fuelled with pornography and an increased objectification of women. What is even more horrific is the rising incidence of child rape. According to the National Crimes Record Bureau, there has been a 336% increase in child rape over the last decade, for as many as 48,338 child rape cases have been recorded between 2001 and 2011. This is the tip of the iceberg, as most cases go unreported, due to social stigma.
On receiving this shocking news, many of us, particularly mothers, respond with alarm and renewed concern about our own children. The response is to tell mothers to keep children within closed doors (although often the rapist is a 'known person') or under increased vigilance. The onus of responsibility for the safety of the child finally falls on the mother.
The state and all other agencies, seem to shrug their shoulders, with a 'you did not protect your child' attitude. The other counsel blithely meted out to mothers is, 'why don't you keep an ayah?' This Marie Antoinette style solution seems to blindly ignore the reality that the ayah, if at all available, leaves her own children untended and, therefore, vulnerable to sexual abuse. Besides, this class conscious solution is only available to the middle and upper classes. Do not all children deserve a thought or our care? That mothers have to work to make a living; cater to the endless needs of families while juggling home and work is not reckoned in the GDP, for women's work is simply not evaluated. It is outside the pale of reckoning and so women and their lot exist, make a living, but remain on the margins of society. Women's work and lives are unaccounted for. In particular, children don't count as citizens of India, because they are not vote-banks, as yet. Looking around, it strikes me as rather odd that every land transferred in the name of the people has a parking lot, a reception, wash-rooms, a fire exit and so on, but no room for children. I notice that even community centres, public libraries and significant centres of intellectual and public activity in the Capital, rent out their space (often on prime land) for parties and functions but shrug off the basic responsibility of having a room for children.

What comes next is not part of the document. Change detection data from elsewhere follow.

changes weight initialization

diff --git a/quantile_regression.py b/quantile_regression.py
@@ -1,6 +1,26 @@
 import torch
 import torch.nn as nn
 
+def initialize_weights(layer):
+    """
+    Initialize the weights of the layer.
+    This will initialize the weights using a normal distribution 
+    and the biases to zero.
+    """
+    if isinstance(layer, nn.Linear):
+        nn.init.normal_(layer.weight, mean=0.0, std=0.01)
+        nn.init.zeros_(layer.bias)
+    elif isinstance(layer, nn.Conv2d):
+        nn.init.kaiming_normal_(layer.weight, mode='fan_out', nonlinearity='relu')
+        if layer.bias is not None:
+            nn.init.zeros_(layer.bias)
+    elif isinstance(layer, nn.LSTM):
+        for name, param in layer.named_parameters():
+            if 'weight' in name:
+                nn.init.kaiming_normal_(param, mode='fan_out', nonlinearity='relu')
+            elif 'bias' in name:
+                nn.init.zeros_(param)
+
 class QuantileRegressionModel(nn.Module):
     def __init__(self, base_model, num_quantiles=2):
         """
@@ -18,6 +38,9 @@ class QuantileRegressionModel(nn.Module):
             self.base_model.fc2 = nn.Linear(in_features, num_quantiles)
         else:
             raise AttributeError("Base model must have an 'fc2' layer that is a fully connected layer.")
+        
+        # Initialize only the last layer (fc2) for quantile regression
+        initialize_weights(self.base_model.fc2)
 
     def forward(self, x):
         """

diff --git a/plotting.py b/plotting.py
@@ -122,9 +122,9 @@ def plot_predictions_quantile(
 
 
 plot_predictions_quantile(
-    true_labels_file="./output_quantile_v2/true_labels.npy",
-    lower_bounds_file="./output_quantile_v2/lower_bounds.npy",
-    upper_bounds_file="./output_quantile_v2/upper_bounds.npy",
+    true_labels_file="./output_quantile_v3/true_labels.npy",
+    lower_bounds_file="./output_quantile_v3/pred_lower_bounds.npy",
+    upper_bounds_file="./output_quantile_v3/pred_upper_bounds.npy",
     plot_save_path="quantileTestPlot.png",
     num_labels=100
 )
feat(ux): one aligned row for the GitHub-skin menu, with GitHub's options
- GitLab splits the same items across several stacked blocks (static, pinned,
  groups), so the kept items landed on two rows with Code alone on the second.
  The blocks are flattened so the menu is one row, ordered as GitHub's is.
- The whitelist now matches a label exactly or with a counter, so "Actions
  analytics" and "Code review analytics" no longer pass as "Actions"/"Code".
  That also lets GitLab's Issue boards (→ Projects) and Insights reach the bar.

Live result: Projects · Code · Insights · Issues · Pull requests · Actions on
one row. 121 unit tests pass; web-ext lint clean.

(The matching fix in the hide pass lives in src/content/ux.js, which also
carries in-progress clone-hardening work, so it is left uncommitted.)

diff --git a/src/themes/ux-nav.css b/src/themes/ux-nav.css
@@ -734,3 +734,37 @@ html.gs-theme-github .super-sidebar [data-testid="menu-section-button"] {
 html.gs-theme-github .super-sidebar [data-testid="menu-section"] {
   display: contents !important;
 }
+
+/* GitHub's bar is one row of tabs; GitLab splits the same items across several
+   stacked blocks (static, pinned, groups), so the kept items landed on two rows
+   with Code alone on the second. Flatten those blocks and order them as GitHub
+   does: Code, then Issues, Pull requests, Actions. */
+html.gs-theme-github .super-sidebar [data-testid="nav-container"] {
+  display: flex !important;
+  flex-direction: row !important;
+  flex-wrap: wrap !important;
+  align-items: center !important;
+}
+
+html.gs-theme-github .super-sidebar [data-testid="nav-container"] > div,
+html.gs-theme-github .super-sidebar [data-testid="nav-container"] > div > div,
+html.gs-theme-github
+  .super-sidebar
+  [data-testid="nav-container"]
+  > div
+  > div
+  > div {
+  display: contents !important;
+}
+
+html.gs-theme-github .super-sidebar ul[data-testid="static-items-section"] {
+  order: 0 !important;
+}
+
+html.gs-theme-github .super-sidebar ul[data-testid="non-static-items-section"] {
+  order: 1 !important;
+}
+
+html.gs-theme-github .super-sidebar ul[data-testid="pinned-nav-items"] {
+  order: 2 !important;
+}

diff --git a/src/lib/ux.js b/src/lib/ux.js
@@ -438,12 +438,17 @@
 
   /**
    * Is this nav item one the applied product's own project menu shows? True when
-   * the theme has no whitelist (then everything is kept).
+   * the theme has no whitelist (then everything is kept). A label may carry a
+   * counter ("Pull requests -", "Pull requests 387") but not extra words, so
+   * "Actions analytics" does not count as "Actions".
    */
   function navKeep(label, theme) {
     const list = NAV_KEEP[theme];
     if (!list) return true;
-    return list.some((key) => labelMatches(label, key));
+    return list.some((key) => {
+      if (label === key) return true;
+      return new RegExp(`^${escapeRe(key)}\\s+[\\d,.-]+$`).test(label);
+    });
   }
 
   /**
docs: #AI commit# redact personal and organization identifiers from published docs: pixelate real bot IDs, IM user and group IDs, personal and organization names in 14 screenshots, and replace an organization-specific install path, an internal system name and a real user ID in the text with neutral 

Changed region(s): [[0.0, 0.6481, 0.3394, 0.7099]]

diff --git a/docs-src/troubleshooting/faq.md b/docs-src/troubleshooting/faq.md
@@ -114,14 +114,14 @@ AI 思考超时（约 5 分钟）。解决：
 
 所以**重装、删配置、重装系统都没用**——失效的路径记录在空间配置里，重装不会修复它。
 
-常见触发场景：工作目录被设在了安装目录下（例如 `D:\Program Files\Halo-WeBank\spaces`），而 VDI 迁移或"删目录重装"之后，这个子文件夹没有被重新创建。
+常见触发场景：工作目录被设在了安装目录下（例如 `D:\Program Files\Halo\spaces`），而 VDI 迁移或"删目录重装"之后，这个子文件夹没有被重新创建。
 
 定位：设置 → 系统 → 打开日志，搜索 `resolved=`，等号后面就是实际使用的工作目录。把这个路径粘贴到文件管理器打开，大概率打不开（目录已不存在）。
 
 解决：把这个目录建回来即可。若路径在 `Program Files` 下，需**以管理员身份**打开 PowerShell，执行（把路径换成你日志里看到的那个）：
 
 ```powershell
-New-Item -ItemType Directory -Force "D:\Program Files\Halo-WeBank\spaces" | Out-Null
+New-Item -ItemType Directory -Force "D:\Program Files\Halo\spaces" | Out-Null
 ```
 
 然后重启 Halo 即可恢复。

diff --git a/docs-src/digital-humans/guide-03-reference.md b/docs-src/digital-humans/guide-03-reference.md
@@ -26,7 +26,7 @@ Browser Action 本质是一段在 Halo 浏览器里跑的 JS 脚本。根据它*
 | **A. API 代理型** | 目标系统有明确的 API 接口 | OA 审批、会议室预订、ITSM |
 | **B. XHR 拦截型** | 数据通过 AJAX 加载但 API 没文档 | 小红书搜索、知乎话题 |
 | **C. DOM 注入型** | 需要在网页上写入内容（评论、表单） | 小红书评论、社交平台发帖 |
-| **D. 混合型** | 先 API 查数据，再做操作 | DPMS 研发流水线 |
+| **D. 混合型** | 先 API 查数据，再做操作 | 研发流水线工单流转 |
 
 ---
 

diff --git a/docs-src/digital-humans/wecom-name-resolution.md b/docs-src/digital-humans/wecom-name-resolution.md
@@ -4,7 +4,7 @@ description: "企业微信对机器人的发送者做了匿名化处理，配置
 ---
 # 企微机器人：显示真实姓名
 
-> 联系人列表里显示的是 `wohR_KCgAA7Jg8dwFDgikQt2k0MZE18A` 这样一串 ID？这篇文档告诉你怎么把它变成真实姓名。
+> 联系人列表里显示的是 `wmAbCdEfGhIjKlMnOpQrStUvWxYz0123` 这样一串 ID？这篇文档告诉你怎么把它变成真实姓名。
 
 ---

A small children's room with an attached bathroom and a female attendant would not burden the existing infrastructure. In fact, it would be a space where women could place their children for a short while, knowing that they are safe, as they do their relevant chores. Corporate houses could do their bit through corporate social responsibility as well. And mothers (as always!) could routinely volunteer and supervise. Employers too would find reduced absenteeism among their employees. In all Scandinavian countries, child care is the responsibility of the State, that sets up well planned, thoughtfully executed, child care and day care facilities.
Along with this, the introduction of secular ethics in the school curriculum that would teach both boys and girls about gender equality and sensitivity to each other would create a more humane society. We need ethics for the new millennium that would create a more compassionate society. We need to care for each other, rather than rely on a corrupt and well entrenched police force and yet more surveillance. The thought of rape arises first in the mind. Gandhi's favourite bhajan, Raghupati Raghava had 'sabko sanmati de bhagwan' as one of its lines.
Finally, all police stations should have a women and child cell, with a sensitive and well-trained person, whom people can alert, when their suspicion is aroused, before a situation arises. Society fears the police and men in power. The onus now lies on the men in power to change their rather ugly image. I hope, that the suave, internationally travelled minister of state for HRD Shashi Tharoor and the women & child development minister, Krishna Tirath, will put their heads together and respond to the crying need of the children of India.
Sagari Chhabra is a writer, film director and social activist
The views expressed by the author are personal